The IC wants a peek at the future of your brain
- By Adam Mazmanian
- Aug 08, 2014
WHAT: The Intelligence Advanced Research Projects Activity (IARPA) is looking for ways to measure brainpower, with an eye to understanding how an individual might adapt to future job demands.
WHY: The spy skunkworks wants to take advantage of recent advances in neural mapping and measurement to get beyond traditional ways of estimating future cognitive performance like testing and inferring from past achievements, as a potential future human resources tool.
For example, research has shown that certain brain measurements can predict levels of skill acquisition in mathematical problem solving. IARPA is wondering whether this might apply to professions "where job demands and required skills change rapidly due to new environments, new competitors, and/or advances in tools and methods," according to an Aug. 1 request for information posted on the agency website.
In particular, IARPA wants ideas on "non-invasive assays of brain structure and/or function" that can predict and measure real-world learning outcomes that are "relevant to national security." This could mean anything from acquisition of human and programming languages, to the rapid absorption of information about countries and cultures, to the mastery of new computer systems or business processes.

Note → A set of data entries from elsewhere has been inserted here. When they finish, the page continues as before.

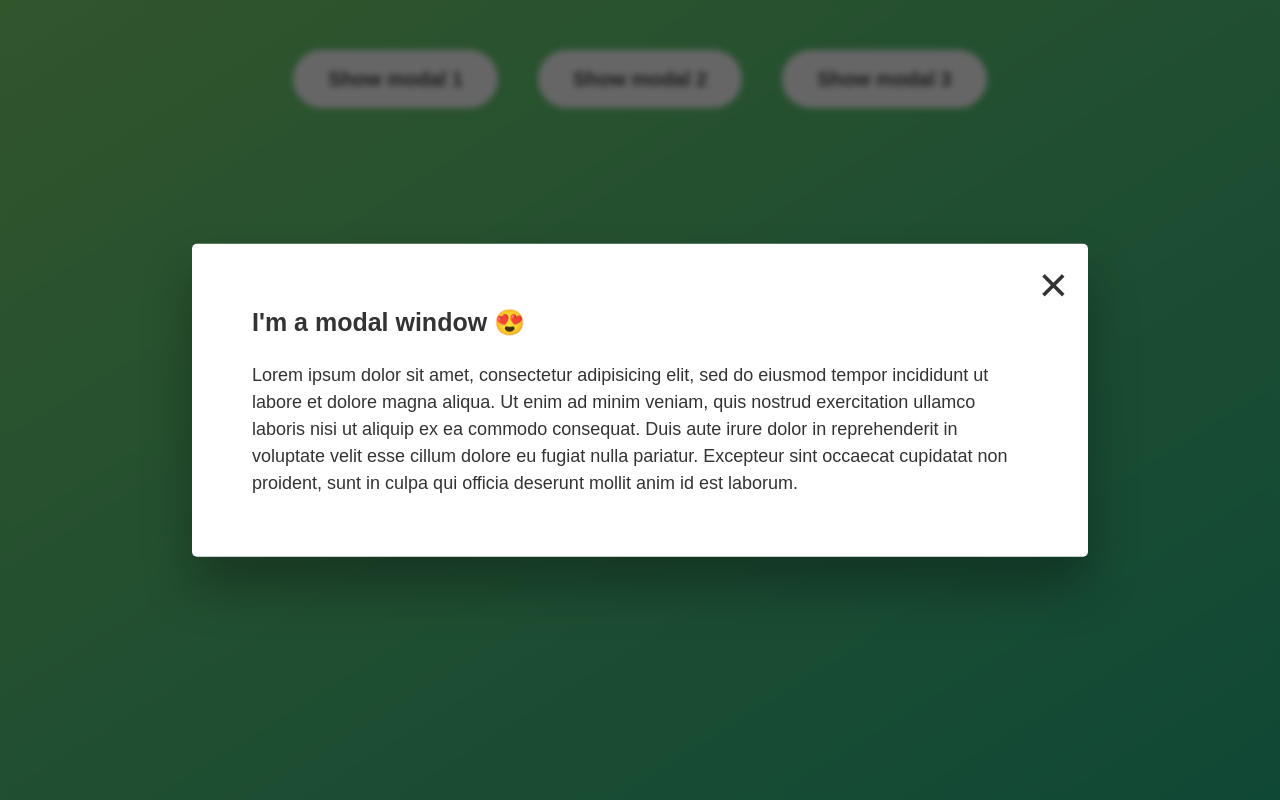
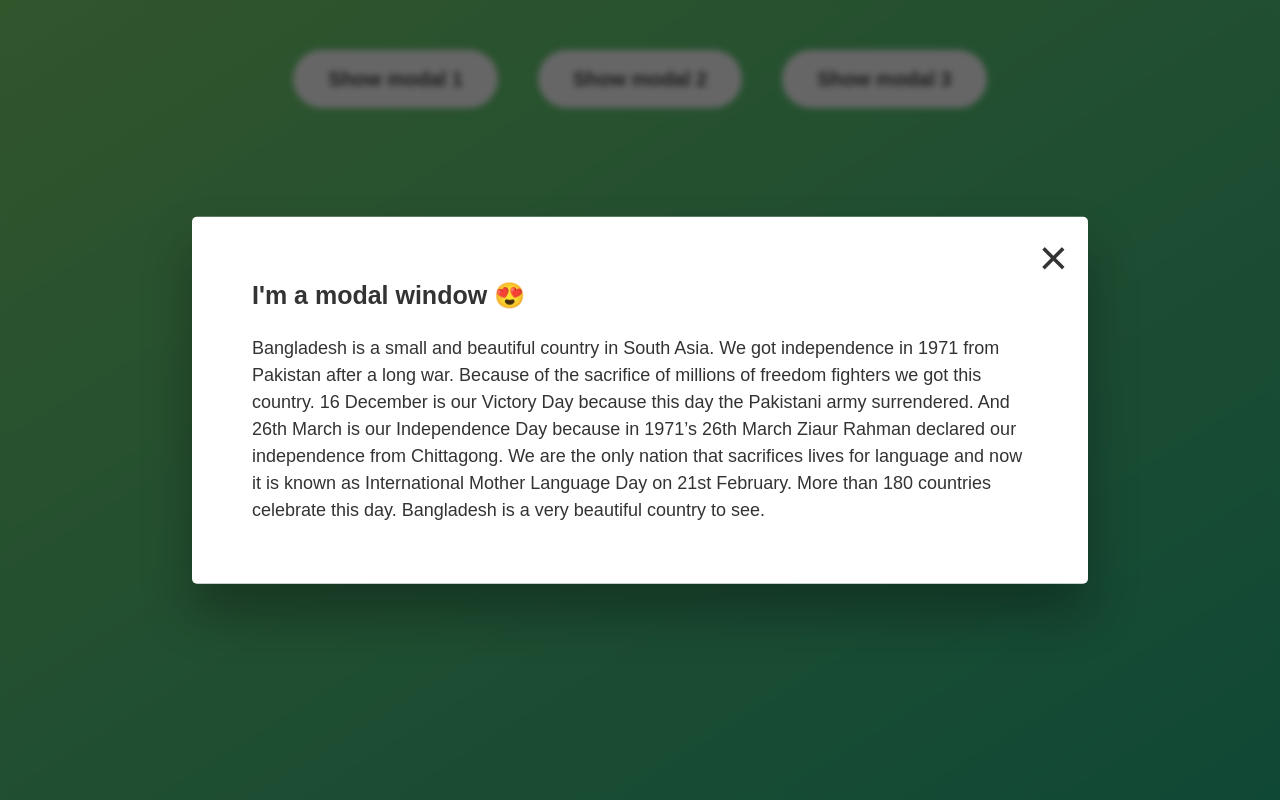
Before and after one commit to SharifHossen39/Modal-Window, a plain HTML site: page index.html in a window 1280 px wide. Both pictures are taken after a click on the button "Show modal 1". Drawn offline with Linux system fonts and the light colour scheme.

Commit message:
change the paragraph content

```diff
--- a/index.html
+++ b/index.html
@@ -16,13 +16,16 @@
       <button class="close-modal">&times;</button>
       <h1>I'm a modal window 😍</h1>
       <p>
-        Lorem ipsum dolor sit amet, consectetur adipisicing elit, sed do eiusmod
-        tempor incididunt ut labore et dolore magna aliqua. Ut enim ad minim
-        veniam, quis nostrud exercitation ullamco laboris nisi ut aliquip ex ea
-        commodo consequat. Duis aute irure dolor in reprehenderit in voluptate
-        velit esse cillum dolore eu fugiat nulla pariatur. Excepteur sint
-        occaecat cupidatat non proident, sunt in culpa qui officia deserunt
-        mollit anim id est laborum.
+        Bangladesh is a small and beautiful country in South Asia. We got
+        independence in 1971 from Pakistan after a long war. Because of the
+        sacrifice of millions of freedom fighters we got this country. 16
+        December is our Victory Day because this day the Pakistani army
+        surrendered. And 26th March is our Independence Day because in 1971’s
+        26th March Ziaur Rahman declared our independence from Chittagong. We
+        are the only nation that sacrifices lives for language and now it is
+        known as International Mother Language Day on 21st February. More than
+        180 countries celebrate this day. Bangladesh is a very beautiful country
+        to see.
       </p>
     </div>
     <div class="overlay hidden"></div>
```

The RFI seeks answers on what brain structures could be used to determine future performance, information on the technology used to collect neural data, and logistical hurdles to information collection at scale. In terms of measurement, IARPA is interested in how far in advance neural data can predict performance, what types of aptitudes are most likely to be predetermined by neural measurements, and whether the accuracy of predictions might vary over different population groups, according to age, gender, nationality or other factors.

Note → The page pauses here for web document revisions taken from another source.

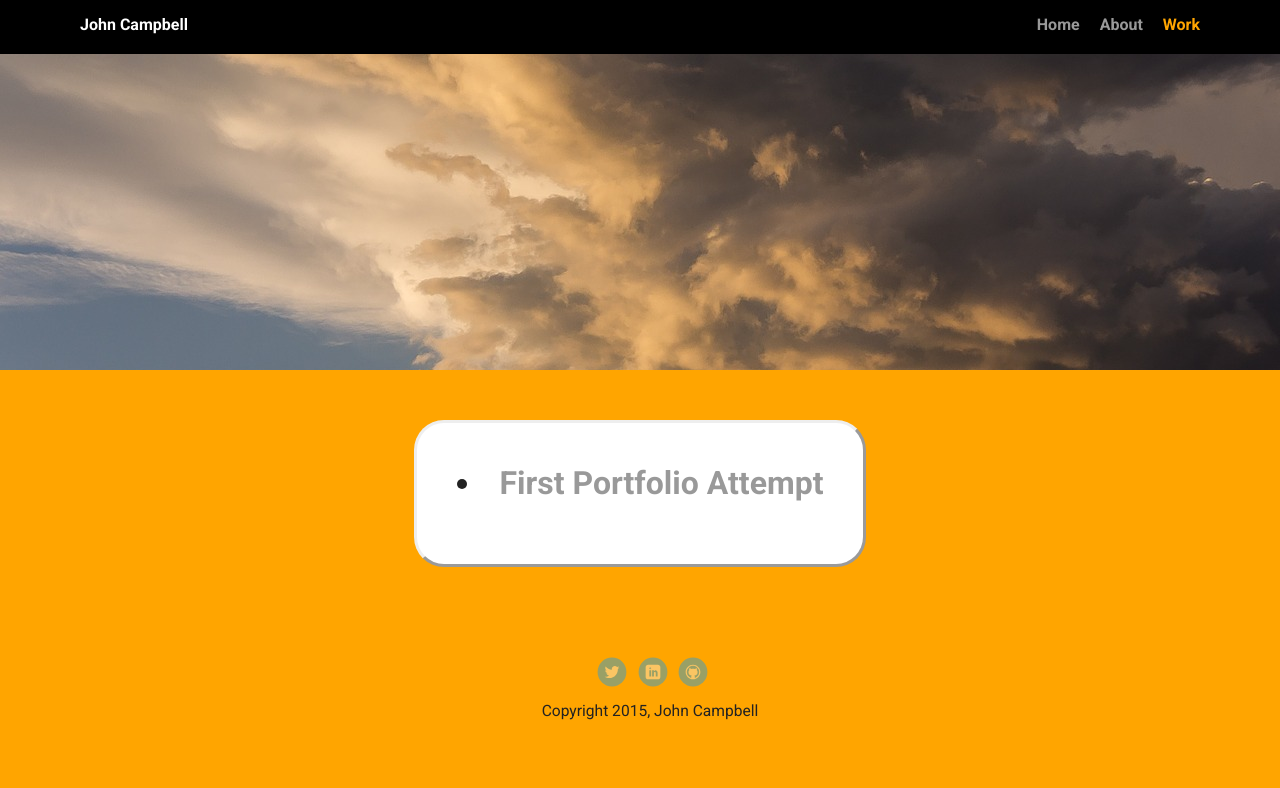
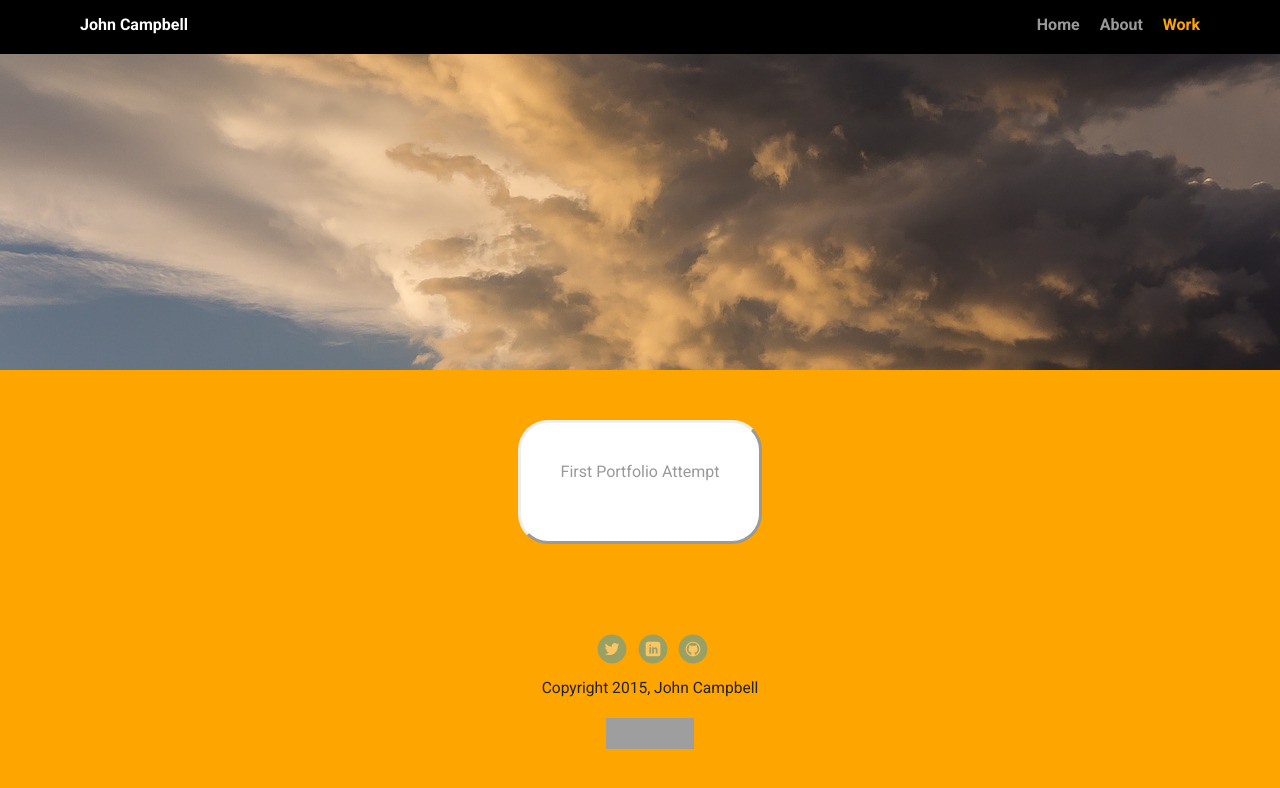
Before and after one commit to JohnCampbell7/portfolio, a plain HTML site: page work.html in a window 1280 px wide. Drawn offline with Linux system fonts and the light colour scheme; grey boxes are pictures that could not be loaded; a web font is replaced by a local one.

Commit message:
Add html and css validation changes

```diff
--- a/styles.css
+++ b/styles.css
@@ -91,7 +91,6 @@ header .profile-image:hover {
   margin: 10px auto;
 }
 
-}
 .location {
   background-color: #222;
   color: orange;
@@ -118,7 +117,7 @@ header .profile-image:hover {
   max-width: 500px;
   text-align: left;
   background: #fff;
-  border: 4px 10px solid #ccc;
+  border: 4px 10px #ccc;
   border-style: outset;
   border-radius: 20px;
   transition: all .5s;
@@ -127,14 +126,18 @@ header .profile-image:hover {
   border-color: #ff99ff;
 }
 
+
+
+
+
 /*PAGE: WORK*/
 .card3 {
   margin: 30px;
   padding: 20px 40px 40px;
   max-width: 500px;
-  text-align: left;
+  text-align: center;
   background: #fff;
-  border: 4px 10px solid #ccc;
+  border: 4px 10px #ccc;
   border-style: outset;
   border-radius: 30px;
   transition: all .5s;
@@ -142,6 +145,11 @@ header .profile-image:hover {
 .card3:hover {
   border-color: #ff99ff;
 }
+
+
+
+
+
 
 ul.skills {
   padding: 0;
--- a/work.html
+++ b/work.html
@@ -23,9 +23,9 @@
 
     <main class="flex3">
       <div class="card3">
-        <h1>
-          <li><a href="http://johncampbellportfolio.com" class="First Portfolio">First Portfolio Attempt</a></li>
-        </h1>
+
+          <p><a href="http://johncampbellportfolio.com" class="First-Portfolio">First Portfolio Attempt</a></p>
+
       </div>
     </main>
 
@@ -36,6 +36,13 @@
         <li><a href="http://github.com/JohnCampbell7" class="social github">Github</a></li>
       </ul>
       <p class="copyright">Copyright 2015, John Campbell</p>
+      <p>
+    <a href="http://jigsaw.w3.org/css-validator/check/referer">
+        <img style="border:0;width:88px;height:31px"
+            src="http://jigsaw.w3.org/css-validator/images/vcss"
+            alt="Valid CSS!" />
+    </a>
+</p>
     </footer>
   </body>
   </html>
```
Also changed, not shown: about.html (+8 -1 lines), index.html (+7 -0 lines), images/riverdee.jpg (added).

Click here to read the RFI.
Adam Mazmanian is executive editor of FCW.
Before joining the editing team, Mazmanian was an FCW staff writer covering Congress, government-wide technology policy, health IT and the Department of Veterans Affairs. Prior to joining FCW, Mr. Mazmanian was technology correspondent for National Journal and served in a variety of editorial at B2B news service SmartBrief. Mazmanian started his career as an arts reporter and critic, and has contributed reviews and articles to the Washington Post, the Washington City Paper, Newsday, Architect magazine, and other publications. He was an editorial assistant and staff writer at the now-defunct New York Press and arts editor at the About.com online network in the 1990s, and was a weekly contributor of music and film reviews to the Washington Times from 2007 to 2014.
Click here for previous articles by Mazmanian. Connect with him on Twitter at @thisismaz.